TO DO: In the copy, leave out the pictures and repeat all records exactly.

DATA EXTRACTS:
_ _ _ _

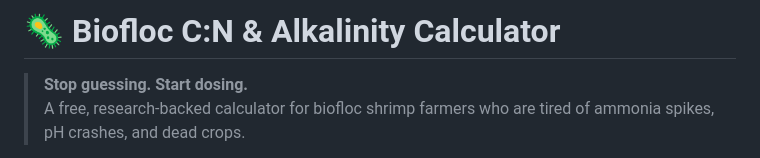
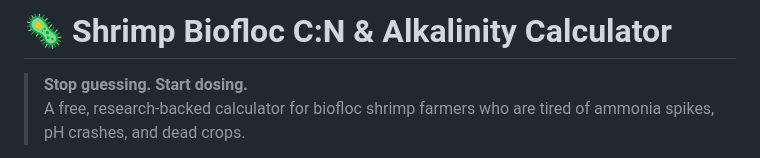
Before and after one commit to hazemshan1-rgb/Biofloc-C-N-calculator, a Markdown page: README.md, the part around the change. GitHub-like rendering.

Commit message:
Update project title in README.md

```diff
--- a/README.md
+++ b/README.md
@@ -1,4 +1,4 @@
-# 🦠 Biofloc C:N & Alkalinity Calculator
+# 🦠 Shrimp Biofloc C:N & Alkalinity Calculator
 
 > **Stop guessing. Start dosing.**
 > A free, research-backed calculator for biofloc shrimp farmers who are tired of ammonia spikes, pH crashes, and dead crops.
```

_ _ _ _

ANSWER FOR THIS EXERCISE:
Before and after one commit to hazemshan1-rgb/Biofloc-C-N-calculator, a Markdown page: README.md, the part around the change. GitHub-like rendering.

Commit message:
Update project title in README.md

```diff
--- a/README.md
+++ b/README.md
@@ -1,4 +1,4 @@
-# 🦠 Biofloc C:N & Alkalinity Calculator
+# 🦠 Shrimp Biofloc C:N & Alkalinity Calculator
 
 > **Stop guessing. Start dosing.**
 > A free, research-backed calculator for biofloc shrimp farmers who are tired of ammonia spikes, pH crashes, and dead crops.
```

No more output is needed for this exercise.